◆ What you should do ◆
Return each record shown beneath, word for word.

◆ Information provided ◆
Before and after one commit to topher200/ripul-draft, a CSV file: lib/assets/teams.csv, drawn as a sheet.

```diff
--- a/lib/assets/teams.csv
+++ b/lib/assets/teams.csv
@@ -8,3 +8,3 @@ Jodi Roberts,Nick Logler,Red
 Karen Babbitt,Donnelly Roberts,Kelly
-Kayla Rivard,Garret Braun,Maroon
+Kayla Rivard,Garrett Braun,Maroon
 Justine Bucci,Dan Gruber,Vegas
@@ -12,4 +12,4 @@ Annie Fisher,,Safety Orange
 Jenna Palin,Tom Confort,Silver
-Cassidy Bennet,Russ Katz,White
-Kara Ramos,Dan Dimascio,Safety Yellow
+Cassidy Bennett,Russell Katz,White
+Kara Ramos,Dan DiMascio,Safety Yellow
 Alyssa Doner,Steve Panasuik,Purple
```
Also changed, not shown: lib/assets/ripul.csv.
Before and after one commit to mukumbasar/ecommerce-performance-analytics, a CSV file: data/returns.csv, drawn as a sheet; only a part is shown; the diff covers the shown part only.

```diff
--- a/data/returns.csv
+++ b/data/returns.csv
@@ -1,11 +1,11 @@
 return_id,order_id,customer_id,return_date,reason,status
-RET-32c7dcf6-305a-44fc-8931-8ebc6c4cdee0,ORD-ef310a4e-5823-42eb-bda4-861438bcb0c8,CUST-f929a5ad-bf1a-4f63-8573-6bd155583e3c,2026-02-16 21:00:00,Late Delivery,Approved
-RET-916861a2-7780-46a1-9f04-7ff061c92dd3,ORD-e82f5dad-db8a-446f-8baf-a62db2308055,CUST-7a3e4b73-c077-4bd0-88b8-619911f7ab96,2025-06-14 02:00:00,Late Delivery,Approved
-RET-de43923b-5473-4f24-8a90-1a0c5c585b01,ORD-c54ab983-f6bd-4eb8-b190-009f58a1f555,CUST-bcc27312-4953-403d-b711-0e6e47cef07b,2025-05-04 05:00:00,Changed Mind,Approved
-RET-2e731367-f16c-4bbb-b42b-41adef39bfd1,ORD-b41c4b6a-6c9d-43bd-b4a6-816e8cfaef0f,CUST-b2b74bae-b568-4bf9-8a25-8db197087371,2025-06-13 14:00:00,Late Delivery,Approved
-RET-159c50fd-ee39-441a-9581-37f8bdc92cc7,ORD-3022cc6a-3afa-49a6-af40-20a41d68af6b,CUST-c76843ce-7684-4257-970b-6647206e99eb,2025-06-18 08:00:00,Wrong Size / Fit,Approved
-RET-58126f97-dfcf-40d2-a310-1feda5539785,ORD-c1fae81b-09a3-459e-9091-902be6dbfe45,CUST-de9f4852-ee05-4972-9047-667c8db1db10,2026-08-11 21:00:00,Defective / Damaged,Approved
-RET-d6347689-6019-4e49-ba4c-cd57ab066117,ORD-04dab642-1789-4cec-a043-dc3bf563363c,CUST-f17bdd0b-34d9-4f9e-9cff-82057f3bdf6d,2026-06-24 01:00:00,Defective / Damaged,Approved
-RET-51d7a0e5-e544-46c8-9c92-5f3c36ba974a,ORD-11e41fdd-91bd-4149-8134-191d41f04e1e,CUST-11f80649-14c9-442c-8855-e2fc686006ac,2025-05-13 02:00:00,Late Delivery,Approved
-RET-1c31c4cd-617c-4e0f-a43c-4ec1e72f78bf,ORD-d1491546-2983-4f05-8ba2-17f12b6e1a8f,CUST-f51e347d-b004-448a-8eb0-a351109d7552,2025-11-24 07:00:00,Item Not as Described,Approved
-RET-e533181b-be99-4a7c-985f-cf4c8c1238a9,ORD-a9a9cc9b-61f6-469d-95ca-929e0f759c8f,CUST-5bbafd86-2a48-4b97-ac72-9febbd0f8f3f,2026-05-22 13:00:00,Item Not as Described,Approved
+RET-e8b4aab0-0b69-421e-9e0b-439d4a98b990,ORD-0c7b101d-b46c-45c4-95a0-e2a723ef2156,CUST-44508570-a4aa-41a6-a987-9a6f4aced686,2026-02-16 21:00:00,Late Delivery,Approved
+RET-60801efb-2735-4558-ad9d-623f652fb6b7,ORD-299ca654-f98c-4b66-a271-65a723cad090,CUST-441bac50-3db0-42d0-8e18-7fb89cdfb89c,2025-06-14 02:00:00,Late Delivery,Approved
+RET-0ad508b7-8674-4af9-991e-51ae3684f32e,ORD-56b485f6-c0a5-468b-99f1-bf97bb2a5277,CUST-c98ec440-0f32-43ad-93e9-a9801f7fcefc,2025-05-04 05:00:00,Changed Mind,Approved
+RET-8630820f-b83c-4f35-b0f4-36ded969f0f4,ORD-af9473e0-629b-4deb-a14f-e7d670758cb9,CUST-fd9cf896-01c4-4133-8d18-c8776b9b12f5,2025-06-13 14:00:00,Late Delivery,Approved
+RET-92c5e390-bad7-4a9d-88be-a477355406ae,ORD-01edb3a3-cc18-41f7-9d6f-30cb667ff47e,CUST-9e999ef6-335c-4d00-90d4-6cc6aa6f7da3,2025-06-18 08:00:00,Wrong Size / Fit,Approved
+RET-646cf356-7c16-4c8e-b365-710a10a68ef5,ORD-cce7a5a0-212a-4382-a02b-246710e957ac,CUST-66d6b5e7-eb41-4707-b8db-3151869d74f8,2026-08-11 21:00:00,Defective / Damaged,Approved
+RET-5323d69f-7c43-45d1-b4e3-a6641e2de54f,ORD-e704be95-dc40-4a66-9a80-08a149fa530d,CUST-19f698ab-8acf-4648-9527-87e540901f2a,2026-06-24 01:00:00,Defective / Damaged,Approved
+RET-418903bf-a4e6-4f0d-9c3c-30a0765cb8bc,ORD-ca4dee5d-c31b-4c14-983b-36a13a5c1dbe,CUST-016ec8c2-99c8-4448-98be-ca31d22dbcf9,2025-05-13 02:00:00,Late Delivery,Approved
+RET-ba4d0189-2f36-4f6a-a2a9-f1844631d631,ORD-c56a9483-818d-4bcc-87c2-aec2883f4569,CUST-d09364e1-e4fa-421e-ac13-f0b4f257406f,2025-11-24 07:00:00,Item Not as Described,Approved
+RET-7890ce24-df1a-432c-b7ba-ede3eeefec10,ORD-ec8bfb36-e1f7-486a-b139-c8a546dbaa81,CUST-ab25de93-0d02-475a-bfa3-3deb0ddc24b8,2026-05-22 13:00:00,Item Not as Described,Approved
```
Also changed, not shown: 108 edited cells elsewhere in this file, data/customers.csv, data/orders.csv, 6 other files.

◆ Answer to this exercise ◆
Before and after one commit to topher200/ripul-draft, a CSV file: lib/assets/teams.csv, drawn as a sheet.

```diff
--- a/lib/assets/teams.csv
+++ b/lib/assets/teams.csv
@@ -8,3 +8,3 @@ Jodi Roberts,Nick Logler,Red
 Karen Babbitt,Donnelly Roberts,Kelly
-Kayla Rivard,Garret Braun,Maroon
+Kayla Rivard,Garrett Braun,Maroon
 Justine Bucci,Dan Gruber,Vegas
@@ -12,4 +12,4 @@ Annie Fisher,,Safety Orange
 Jenna Palin,Tom Confort,Silver
-Cassidy Bennet,Russ Katz,White
-Kara Ramos,Dan Dimascio,Safety Yellow
+Cassidy Bennett,Russell Katz,White
+Kara Ramos,Dan DiMascio,Safety Yellow
 Alyssa Doner,Steve Panasuik,Purple
```
Also changed, not shown: lib/assets/ripul.csv.
Before and after one commit to mukumbasar/ecommerce-performance-analytics, a CSV file: data/returns.csv, drawn as a sheet; only a part is shown; the diff covers the shown part only.

```diff
--- a/data/returns.csv
+++ b/data/returns.csv
@@ -1,11 +1,11 @@
 return_id,order_id,customer_id,return_date,reason,status
-RET-32c7dcf6-305a-44fc-8931-8ebc6c4cdee0,ORD-ef310a4e-5823-42eb-bda4-861438bcb0c8,CUST-f929a5ad-bf1a-4f63-8573-6bd155583e3c,2026-02-16 21:00:00,Late Delivery,Approved
-RET-916861a2-7780-46a1-9f04-7ff061c92dd3,ORD-e82f5dad-db8a-446f-8baf-a62db2308055,CUST-7a3e4b73-c077-4bd0-88b8-619911f7ab96,2025-06-14 02:00:00,Late Delivery,Approved
-RET-de43923b-5473-4f24-8a90-1a0c5c585b01,ORD-c54ab983-f6bd-4eb8-b190-009f58a1f555,CUST-bcc27312-4953-403d-b711-0e6e47cef07b,2025-05-04 05:00:00,Changed Mind,Approved
-RET-2e731367-f16c-4bbb-b42b-41adef39bfd1,ORD-b41c4b6a-6c9d-43bd-b4a6-816e8cfaef0f,CUST-b2b74bae-b568-4bf9-8a25-8db197087371,2025-06-13 14:00:00,Late Delivery,Approved
-RET-159c50fd-ee39-441a-9581-37f8bdc92cc7,ORD-3022cc6a-3afa-49a6-af40-20a41d68af6b,CUST-c76843ce-7684-4257-970b-6647206e99eb,2025-06-18 08:00:00,Wrong Size / Fit,Approved
-RET-58126f97-dfcf-40d2-a310-1feda5539785,ORD-c1fae81b-09a3-459e-9091-902be6dbfe45,CUST-de9f4852-ee05-4972-9047-667c8db1db10,2026-08-11 21:00:00,Defective / Damaged,Approved
-RET-d6347689-6019-4e49-ba4c-cd57ab066117,ORD-04dab642-1789-4cec-a043-dc3bf563363c,CUST-f17bdd0b-34d9-4f9e-9cff-82057f3bdf6d,2026-06-24 01:00:00,Defective / Damaged,Approved
-RET-51d7a0e5-e544-46c8-9c92-5f3c36ba974a,ORD-11e41fdd-91bd-4149-8134-191d41f04e1e,CUST-11f80649-14c9-442c-8855-e2fc686006ac,2025-05-13 02:00:00,Late Delivery,Approved
-RET-1c31c4cd-617c-4e0f-a43c-4ec1e72f78bf,ORD-d1491546-2983-4f05-8ba2-17f12b6e1a8f,CUST-f51e347d-b004-448a-8eb0-a351109d7552,2025-11-24 07:00:00,Item Not as Described,Approved
-RET-e533181b-be99-4a7c-985f-cf4c8c1238a9,ORD-a9a9cc9b-61f6-469d-95ca-929e0f759c8f,CUST-5bbafd86-2a48-4b97-ac72-9febbd0f8f3f,2026-05-22 13:00:00,Item Not as Described,Approved
+RET-e8b4aab0-0b69-421e-9e0b-439d4a98b990,ORD-0c7b101d-b46c-45c4-95a0-e2a723ef2156,CUST-44508570-a4aa-41a6-a987-9a6f4aced686,2026-02-16 21:00:00,Late Delivery,Approved
+RET-60801efb-2735-4558-ad9d-623f652fb6b7,ORD-299ca654-f98c-4b66-a271-65a723cad090,CUST-441bac50-3db0-42d0-8e18-7fb89cdfb89c,2025-06-14 02:00:00,Late Delivery,Approved
+RET-0ad508b7-8674-4af9-991e-51ae3684f32e,ORD-56b485f6-c0a5-468b-99f1-bf97bb2a5277,CUST-c98ec440-0f32-43ad-93e9-a9801f7fcefc,2025-05-04 05:00:00,Changed Mind,Approved
+RET-8630820f-b83c-4f35-b0f4-36ded969f0f4,ORD-af9473e0-629b-4deb-a14f-e7d670758cb9,CUST-fd9cf896-01c4-4133-8d18-c8776b9b12f5,2025-06-13 14:00:00,Late Delivery,Approved
+RET-92c5e390-bad7-4a9d-88be-a477355406ae,ORD-01edb3a3-cc18-41f7-9d6f-30cb667ff47e,CUST-9e999ef6-335c-4d00-90d4-6cc6aa6f7da3,2025-06-18 08:00:00,Wrong Size / Fit,Approved
+RET-646cf356-7c16-4c8e-b365-710a10a68ef5,ORD-cce7a5a0-212a-4382-a02b-246710e957ac,CUST-66d6b5e7-eb41-4707-b8db-3151869d74f8,2026-08-11 21:00:00,Defective / Damaged,Approved
+RET-5323d69f-7c43-45d1-b4e3-a6641e2de54f,ORD-e704be95-dc40-4a66-9a80-08a149fa530d,CUST-19f698ab-8acf-4648-9527-87e540901f2a,2026-06-24 01:00:00,Defective / Damaged,Approved
+RET-418903bf-a4e6-4f0d-9c3c-30a0765cb8bc,ORD-ca4dee5d-c31b-4c14-983b-36a13a5c1dbe,CUST-016ec8c2-99c8-4448-98be-ca31d22dbcf9,2025-05-13 02:00:00,Late Delivery,Approved
+RET-ba4d0189-2f36-4f6a-a2a9-f1844631d631,ORD-c56a9483-818d-4bcc-87c2-aec2883f4569,CUST-d09364e1-e4fa-421e-ac13-f0b4f257406f,2025-11-24 07:00:00,Item Not as Described,Approved
+RET-7890ce24-df1a-432c-b7ba-ede3eeefec10,ORD-ec8bfb36-e1f7-486a-b139-c8a546dbaa81,CUST-ab25de93-0d02-475a-bfa3-3deb0ddc24b8,2026-05-22 13:00:00,Item Not as Described,Approved
```
Also changed, not shown: 108 edited cells elsewhere in this file, data/customers.csv, data/orders.csv, 6 other files.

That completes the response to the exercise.